    I sympathize with those who warn against oversimplifying development—because it simply isn’t so. I also sympathize with those who argue that large investments of public funds must be justified—one way or the other. And I I also empathize with practitioners who, frustrated by unhelpful protocols—often based on a very selective interpretation of academic rigor that does not deal well with societal complexity—feel that the tail has started to wag the dog.

    While I sympathize with all these viewpoints I also fear that each may draw the wrong conclusions. We are at risk of throwing the baby away with the bath water. Results measurement in development is not a question of ‘if’, but ‘how’. The blog ends with very valuable pointers for this, but I wonder whether the authors realize that we already have a Standard for results measurement that lists the minimal elements of good practice in results measurement that programs can adopt to deliver against all these points.

    At first sight the DCED Standard for results measurement may offer the worst of both worlds. Most eye catching are the results chains or theories of change it propagates: are these not too linear and simplistic to cover change in a complex environment?
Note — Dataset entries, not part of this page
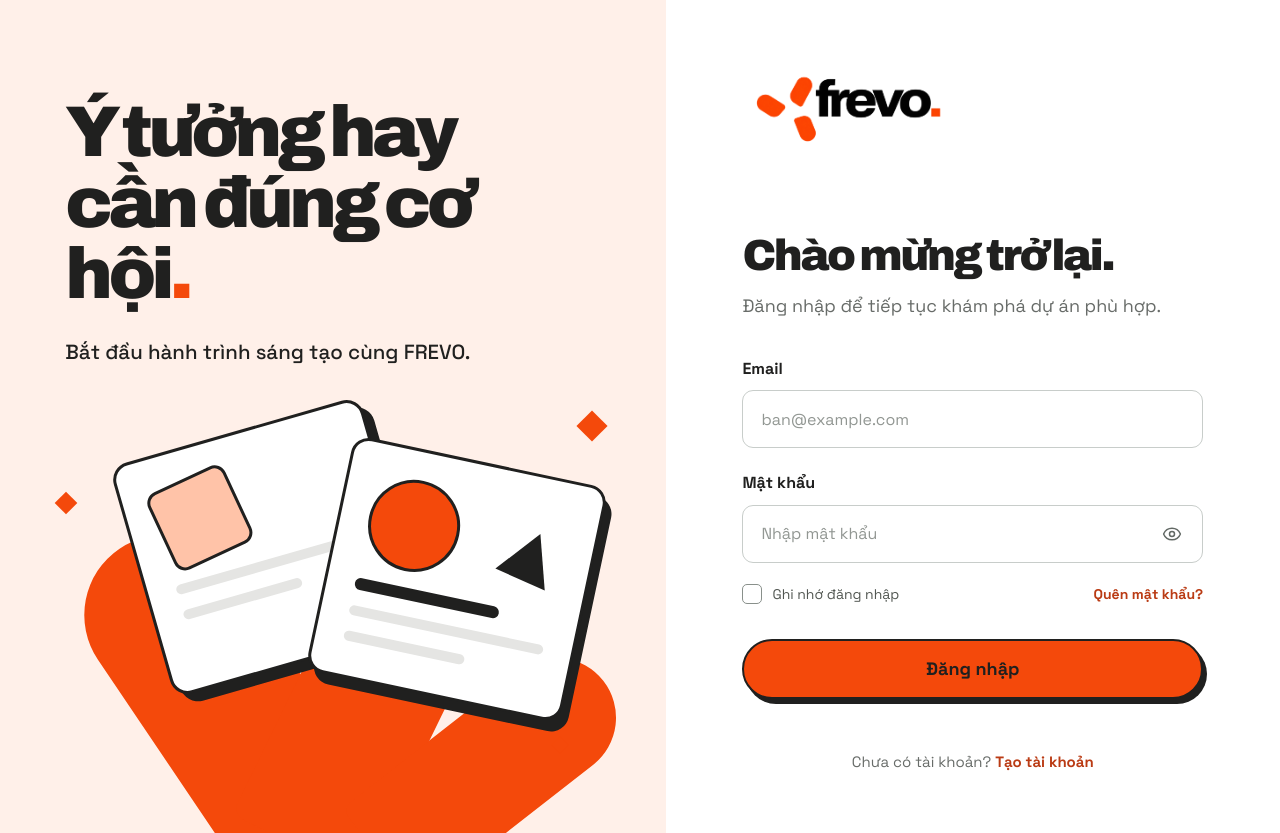
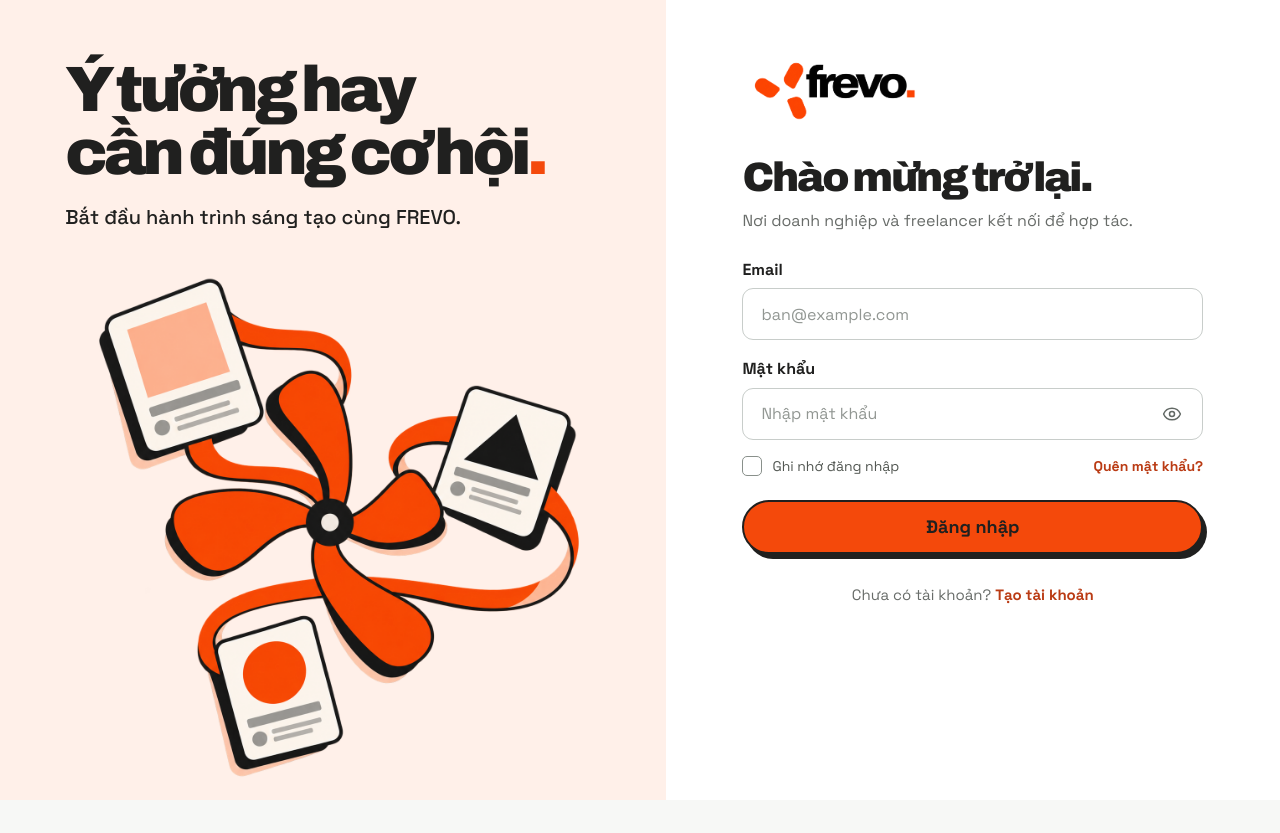
Before and after one commit to FREVO-Temp-FrontEnd/FREVO-frontend, a React (Vite) app: page /login in a window 1280 px wide. After the commit the page ends 800 px from the top, so only its background shows below. Built offline with nearby package versions, Linux system fonts and the light colour scheme; no server answers.

Commit message:
add login

```diff
--- a/src/components/login-page.css
+++ b/src/components/login-page.css
@@ -10,7 +10,7 @@
   min-height: 760px;
   overflow: hidden;
   background: var(--peach);
-  padding: clamp(68px, 7.6vw, 118px) clamp(44px, 5.1vw, 86px);
+  padding: clamp(68px, 6vw, 90px) clamp(44px, 5.1vw, 86px);
 }
 
 .login-story-copy { position: relative; z-index: 2; max-width: 660px; }
@@ -29,43 +29,21 @@
   font-weight: 500;
 }
 
-.login-art { position: absolute; left: 5%; right: 3%; bottom: 5%; height: 48%; min-height: 370px; }
-.art-petal { position: absolute; background: var(--orange); }
-.art-petal-one { width: 160px; height: 370px; left: 18%; bottom: -24%; border-radius: 100px 100px 18px 18px; transform: rotate(-34deg); }
-.art-petal-two { width: 145px; height: 330px; left: 43%; bottom: -18%; border-radius: 100px 100px 18px 18px; transform: rotate(26deg); }
-.art-petal-three { width: 120px; height: 285px; left: 65%; bottom: -30%; border-radius: 100px 100px 18px 18px; transform: rotate(52deg); }
-.art-brief {
+.login-art {
   position: absolute;
-  display: flex;
-  flex-direction: column;
-  gap: 16px;
-  width: 260px;
-  height: 240px;
-  padding: 28px;
-  border: 3px solid var(--ink);
-  border-radius: 18px;
-  background: #fff;
-  box-shadow: 8px 10px 0 var(--ink);
+  left: 50%;
+  bottom: 18px;
+  width: min(680px, 96%);
+  max-height: calc(100% - 390px);
+  object-fit: contain;
+  transform: translateX(-50%);
 }
-.art-brief-back { left: 17%; top: 9%; transform: rotate(-16deg); }
-.art-brief-front { left: 48%; top: 17%; transform: rotate(12deg); }
-.art-shape { display: block; flex: none; }
-.art-shape-square { width: 85px; height: 85px; border: 3px solid var(--ink); border-radius: 12px; background: #ffc3a8; transform: rotate(-9deg); }
-.art-shape-circle { width: 92px; height: 92px; border: 3px solid var(--ink); border-radius: 50%; background: var(--orange); }
-.art-shape-triangle { position: absolute; top: 55px; right: 33px; width: 0; height: 0; border-left: 27px solid transparent; border-right: 27px solid transparent; border-bottom: 50px solid var(--ink); transform: rotate(12deg); }
-.art-rule { display: block; width: 100%; height: 10px; border-radius: 100px; background: #e5e5e3; }
-.art-rule-short { width: 62%; }
-.art-rule-ink { width: 74%; height: 12px; background: var(--ink); }
-.art-spark { position: absolute; width: 16px; height: 16px; background: var(--orange); transform: rotate(45deg); }
-.art-spark-one { left: 4%; top: 26%; }
-.art-spark-two { right: 7%; top: 6%; width: 22px; height: 22px; }
-.art-spark-three { right: 13%; bottom: 10%; width: 12px; height: 12px; }
 
-.login-panel { display: flex; align-items: center; padding: 60px clamp(42px, 6vw, 104px); }
+.login-panel { display: flex; align-items: flex-start; padding: clamp(52px, 5vw, 76px) clamp(42px, 6vw, 104px); }
 .login-panel-inner { width: min(100%, 560px); margin: 0 auto; }
 .login-logo-link { display: inline-block; border-radius: 6px; }
 .login-logo { width: clamp(178px, 17vw, 244px); height: auto; }
-.login-form-area { margin-top: clamp(56px, 6.2vw, 92px); }
+.login-form-area { margin-top: clamp(22px, 2vw, 30px); }
 .login-form-area h2 { font-size: clamp(38px, 3.4vw, 53px); line-height: 1.05; letter-spacing: -.055em; font-weight: 900; }
 .login-subtitle { margin-top: 14px; color: #686c69; font-size: 18px; line-height: 1.5; }
 .login-form { margin-top: 38px; }
@@ -120,8 +98,27 @@
   .login-shell { grid-template-columns: 48% 52%; }
   .login-story { padding-left: 42px; padding-right: 30px; }
   .login-story h1 { font-size: clamp(50px, 5.5vw, 65px); }
-  .login-art { transform: scale(.82); transform-origin: 45% 100%; }
+  .login-art { width: 96%; }
   .login-panel { padding: 48px 44px; }
+}
+
+@media (min-width: 761px) and (max-height: 850px) {
+  .login-story { min-height: 0; padding-top: 58px; padding-bottom: 42px; }
+  .login-story h1 { font-size: clamp(54px, 5vw, 70px); }
+  .login-story-copy p { margin-top: 18px; font-size: 20px; }
+  .login-art { bottom: 14px; max-height: calc(100% - 275px); }
+  .login-panel { padding-top: 48px; padding-bottom: 34px; }
+  .login-logo { width: 190px; }
+  .login-form-area { margin-top: 26px; }
+  .login-form-area h2 { font-size: clamp(37px, 3.2vw, 46px); }
+  .login-subtitle { margin-top: 10px; font-size: 16px; }
+  .login-form { margin-top: 25px; }
+  .login-field + .login-field { margin-top: 17px; }
+  .login-field > label { margin-bottom: 7px; }
+  .login-field input { height: 52px; }
+  .login-options { margin-top: 16px; }
+  .login-submit { height: 54px; margin-top: 24px; }
+  .login-register { margin-top: 30px; }
 }
 
 @media (max-width: 760px) {
@@ -130,14 +127,14 @@
   .login-panel { min-height: 100dvh; padding: 38px 24px 48px; align-items: flex-start; }
   .login-panel-inner { max-width: 510px; }
   .login-logo { width: 190px; }
-  .login-form-area { margin-top: 70px; }
+  .login-form-area { margin-top: 32px; }
   .login-form-area h2 { font-size: clamp(36px, 8vw, 48px); }
 }
 
 @media (max-width: 420px) {
   .login-panel { padding: 27px 20px 40px; }
   .login-logo { width: 166px; }
-  .login-form-area { margin-top: 58px; }
+  .login-form-area { margin-top: 28px; }
   .login-subtitle { font-size: 16px; }
   .login-form { margin-top: 31px; }
   .login-options { align-items: flex-start; }
--- a/src/components/login-page.tsx
+++ b/src/components/login-page.tsx
@@ -45,19 +45,7 @@ export default function LoginPage() {
           <h1>Ý tưởng hay<br />cần đúng cơ hội<span>.</span></h1>
           <p>Bắt đầu hành trình sáng tạo cùng FREVO.</p>
         </div>
-        <div className="login-art" aria-hidden="true">
-          <div className="art-petal art-petal-one" />
-          <div className="art-petal art-petal-two" />
-          <div className="art-petal art-petal-three" />
-          <div className="art-brief art-brief-back">
-            <span className="art-shape art-shape-square" /><span className="art-rule" /><span className="art-rule art-rule-short" />
-          </div>
-          <div className="art-brief art-brief-front">
-            <span className="art-shape art-shape-circle" /><span className="art-shape art-shape-triangle" />
-            <span className="art-rule art-rule-ink" /><span className="art-rule" /><span className="art-rule art-rule-short" />
-          </div>
-          <div className="art-spark art-spark-one" /><div className="art-spark art-spark-two" /><div className="art-spark art-spark-three" />
-        </div>
+        <img className="login-art" src="/assets/frevo-login-illustration.png" alt="" aria-hidden="true" />
       </section>
 
       <section className="login-panel" aria-labelledby="login-title">
@@ -68,7 +56,7 @@ export default function LoginPage() {
 
           <div className="login-form-area">
             <h2 id="login-title">Chào mừng trở lại.</h2>
-            <p className="login-subtitle">Đăng nhập để tiếp tục khám phá dự án phù hợp.</p>
+            <p className="login-subtitle">Nơi doanh nghiệp và freelancer kết nối để hợp tác.</p>
 
             <form className="login-form" onSubmit={submit} noValidate>
               <div className="login-field">
```
Also changed, not shown: public/assets/frevo-login-illustration.png (added).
And the mixed research methods it advocates, partially applied by programs in house: can they produce more than subjective ‘anecdotal evidence’?

    In reality the Standard offers solutions for the worries of all sides. Results chains are tools to manage complexity, not to ignore it. Making a results chain is not about ‘keeping it simple’; rather everything relevant for the change process MUST be incorporated. It instigates a thought process that helps the practitioner protect himself from not seeing the forest for the trees. As such it generates a research agenda, a ‘measurement plan’ that is manageable, practical and relevant for the practitioner. The tail no longer wags the dog.
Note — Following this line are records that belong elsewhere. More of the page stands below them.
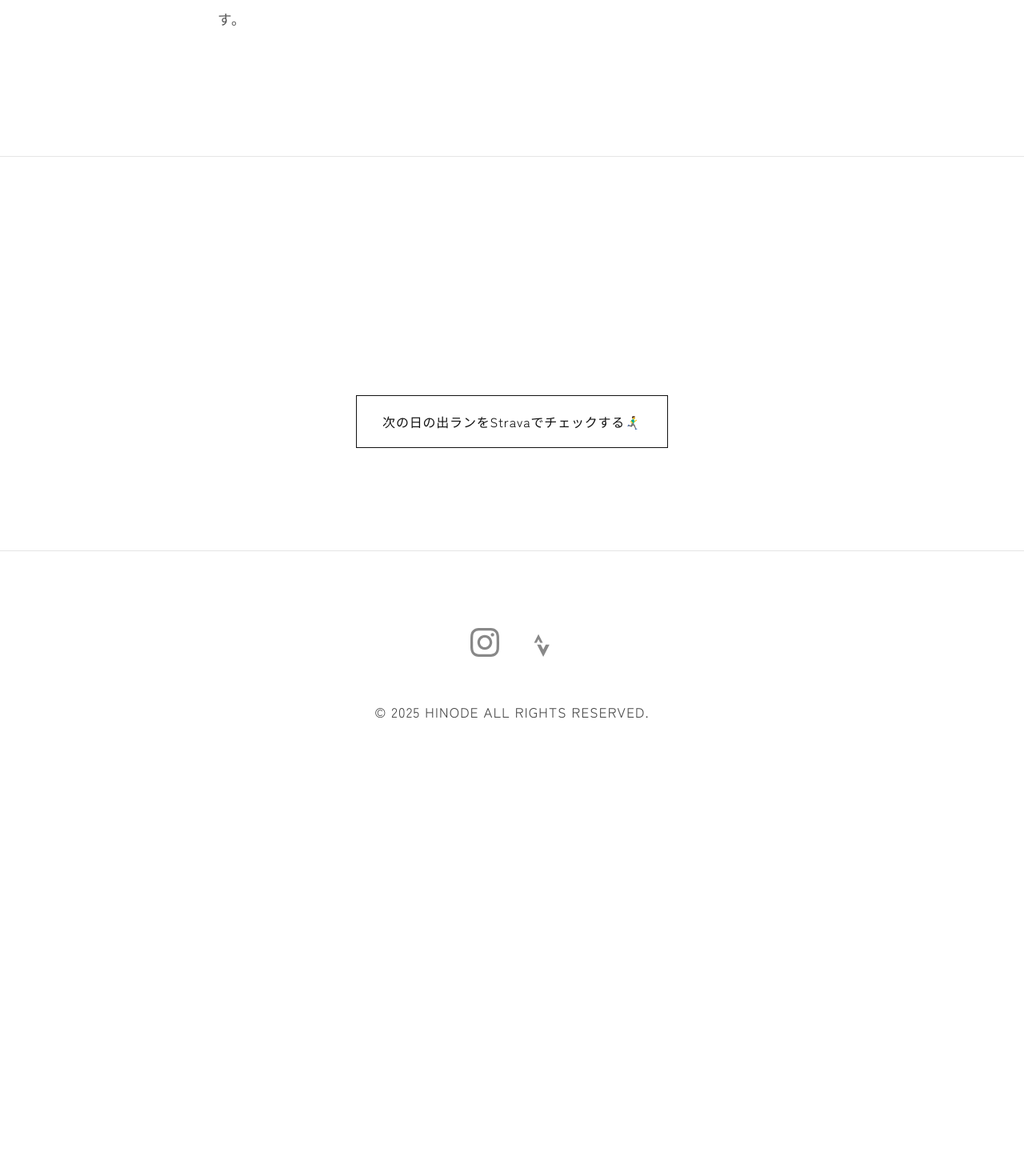
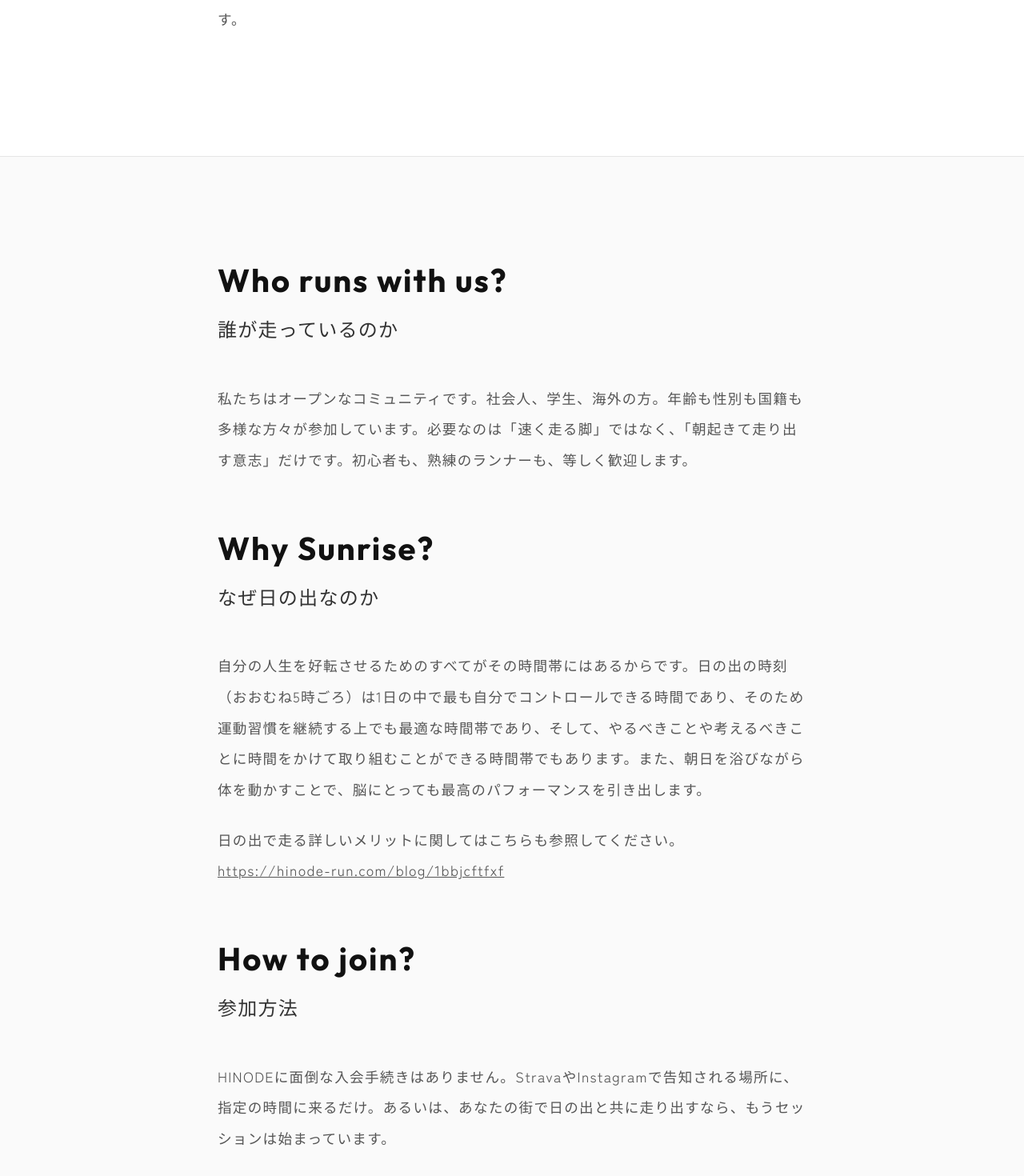
Before and after one commit to git10a/hinode, a Next.js app: page /about in a window 1280 px wide. Shown: the part 3034-4504 px from the top of the page at 80% size. Before the commit the page ends 4038 px from the top, so only its background shows below. Built offline with nearby package versions, Linux system fonts and the light colour scheme.

Commit message:
Update About page with essay-style FAQ section

```diff
--- a/app/layout.js
+++ b/app/layout.js
@@ -40,15 +40,25 @@ export const metadata = {
 export default function RootLayout({ children }) {
     const jsonLd = {
         "@context": "https://schema.org",
-        "@type": "Organization",
+        "@type": "SportsTeam",
         "name": "HINODE",
+        "alternateName": ["HINODE Running Club", "HINODE Tokyo"],
         "url": "https://hinode-run.com",
         "logo": "https://hinode-run.com/assets/logo-black.png",
-        "description": "日の出と共に走り出すランナーたちのコミュニティ、HINODE。東京にいなくても、ひとりでも。「日の出に走る」習慣があれば、あなたはもうメンバー。水曜・日曜は東京でオープンランも開催。人との競争ではなく、自分との約束を守り続けるためのコミュニティです。",
+        "description": "HINODE is a sunrise running movement & brand based in Tokyo. We value discipline and the habit of running at sunrise. HINODEは東京を拠点に世界中へ広がるサンライズ・ランニング・ムーブメントです。",
+        "foundingLocation": {
+            "@type": "Place",
+            "name": "Tokyo"
+        },
+        "areaServed": {
+            "@type": "Place",
+            "name": ["Tokyo", "Kyoto", "Global"]
+        },
+        "keywords": "Running Club, Sunrise Run, Bio-hacking, Entrepreneur Community, Tokyo Running",
+        "knowsAbout": ["Running", "Well-being", "Discipline", "Bio-hacking"],
         "sameAs": [
             "https://www.instagram.com/hinode_run/",
-            "https://twitter.com/hinode_run",
-            "https://www.strava.com/clubs/hinode"
+            "https://twitter.com/hinode_run"
         ]
     };
 
--- a/components/AboutContent.js
+++ b/components/AboutContent.js
@@ -87,6 +87,35 @@ export default function AboutContent() {
                 </div>
             </section>
 
+            <section className="section about-section alt">
+                <div className="container">
+                    <div className="about-content fade-in">
+                        <div style={{ marginBottom: '4rem' }}>
+                            <h2>Who runs with us?</h2>
+                            <h3>誰が走っているのか</h3>
+                            <p>私たちはオープンなコミュニティです。社会人、学生、海外の方。年齢も性別も国籍も多様な方々が参加しています。必要なのは「速く走る脚」ではなく、「朝起きて走り出す意志」だけです。初心者も、熟練のランナーも、等しく歓迎します。</p>
+                        </div>
+
+                        <div style={{ marginBottom: '4rem' }}>
+                            <h2>Why Sunrise?</h2>
+                            <h3>なぜ日の出なのか</h3>
+                            <p>自分の人生を好転させるためのすべてがその時間帯にはあるからです。日の出の時刻（おおむね5時ごろ）は1日の中で最も自分でコントロールできる時間であり、そのため運動習慣を継続する上でも最適な時間帯であり、そして、やるべきことや考えるべきことに時間をかけて取り組むことができる時間帯でもあります。また、朝日を浴びながら体を動かすことで、脳にとっても最高のパフォーマンスを引き出します。</p>
+                            <p>日の出で走る詳しいメリットに関してはこちらも参照してください。<br />
+                                <a href="https://hinode-run.com/blog/1bbjcftfxf" target="_blank" rel="noopener noreferrer" style={{ textDecoration: 'underline', color: 'inherit' }}>
+                                    https://hinode-run.com/blog/1bbjcftfxf
+                                </a>
+                            </p>
+                        </div>
+
+                        <div>
+                            <h2>How to join?</h2>
+                            <h3>参加方法</h3>
+                            <p>HINODEに面倒な入会手続きはありません。StravaやInstagramで告知される場所に、指定の時間に来るだけ。あるいは、あなたの街で日の出と共に走り出すなら、もうセッションは始まっています。</p>
+                        </div>
+                    </div>
+                </div>
+            </section>
+
             <section className="section cta-section">
                 <div className="container">
                     <div className="cta-content fade-in">
```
    This measurement plan allows the practitioner to measure in a timely manner, applying the most suitable research tool for each question and social setting. In doing so it avoids the pitfalls of having to work with large quantitative surveys, which often need to measure too much (development is complex after all) and too late into the development process whereby the beneficiary cannot remember relevant information and the practitioner has no time left to learn and improve his efforts.

    Instead, if well implemented, it produces a robust body of evidence collected from many sources, measured at many points in time, and compiled by practitioners who spend sufficient time in the field to be deeply informed about the intended and the unintended aspects of the change process within as well as beyond the household. This body of evidence, collected in real time, allows practitioners to learn about what works and what does not and to mitigate undesirable outcomes. At the same time this body of evidence can be used as a valuable stepping-stone for an independent evaluation if required.

    Thus we have a system that allows us to handle complexity, is designed to be practical and to empower practitioners, and allow us to analyze results for internal program feedback loops as well as external audiences. If well implemented it sets out to achieve what the authors would like to see: well-informed dynamic practitioners, able to work with the local community in all its variety, able determine what needs to be analyzed and how, able to learn and improve, and able to capture opportunities for a more effective development effort.

    Thus, much of the ‘how’ of results measurement has in fact been answered, by a system that was developed by practitioners who were the first to be confronted by the need to reconcile complex change processes with the need for manageable and useful results measurement systems and the need to produce credible results. The next frontier is not how to do results measurement, but to ensure we design programs sufficiently responsive, resourced and ‘empowered’ to implement this system well.

    Dr. Harald Bekkers,
    Team Leader Market Development Facility